__Instructions for the task__.
Repeat the records below word for word and omit each image.

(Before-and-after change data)
"""

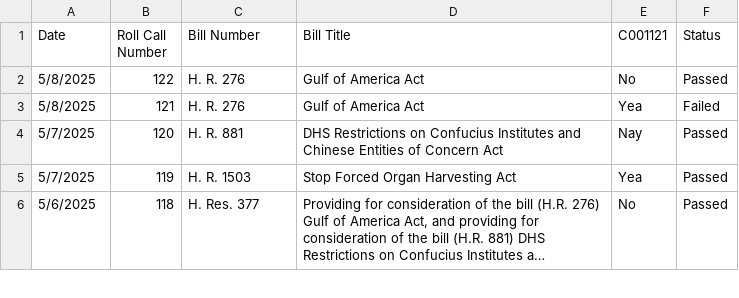
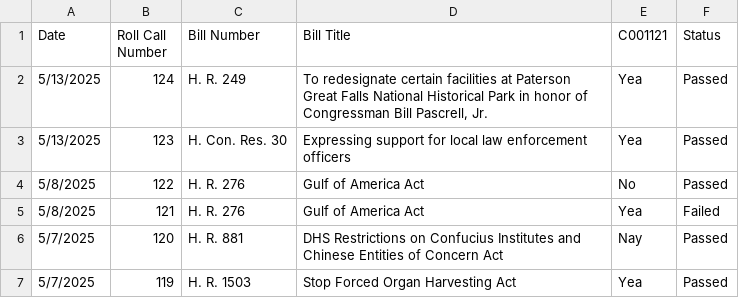
Before and after one commit to githamm/congressional-vote-tracker, a CSV file: representative_C001121_votes.csv, drawn as a sheet; only a part is shown; the shorter side is filled out with more unchanged rows; long unchanged cells end in …; the diff names each change by its address in the sheet, - before the commit and + after, or states it on an @@ line.

```diff
--- a/representative_C001121_votes.csv
+++ b/representative_C001121_votes.csv
+row 2: 5/13/2025 | 124 | H. R. 249 | To redesignate certain facilities at Paterson Great Falls National Historical Park in honor of Congressman Bill Pascrell, Jr. | Yea | Passed
+row 3: 5/13/2025 | 123 | H. Con. Res. 30 | Expressing support for local law enforcement officers | Yea | Passed
```
Also changed, not shown: all_votes.csv, representative_B000825_votes.csv, 6 other files.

"""

__Finished task__.
Before and after one commit to githamm/congressional-vote-tracker, a CSV file: representative_C001121_votes.csv, drawn as a sheet; only a part is shown; the shorter side is filled out with more unchanged rows; long unchanged cells end in …; the diff names each change by its address in the sheet, - before the commit and + after, or states it on an @@ line.

```diff
--- a/representative_C001121_votes.csv
+++ b/representative_C001121_votes.csv
+row 2: 5/13/2025 | 124 | H. R. 249 | To redesignate certain facilities at Paterson Great Falls National Historical Park in honor of Congressman Bill Pascrell, Jr. | Yea | Passed
+row 3: 5/13/2025 | 123 | H. Con. Res. 30 | Expressing support for local law enforcement officers | Yea | Passed
```
Also changed, not shown: all_votes.csv, representative_B000825_votes.csv, 6 other files.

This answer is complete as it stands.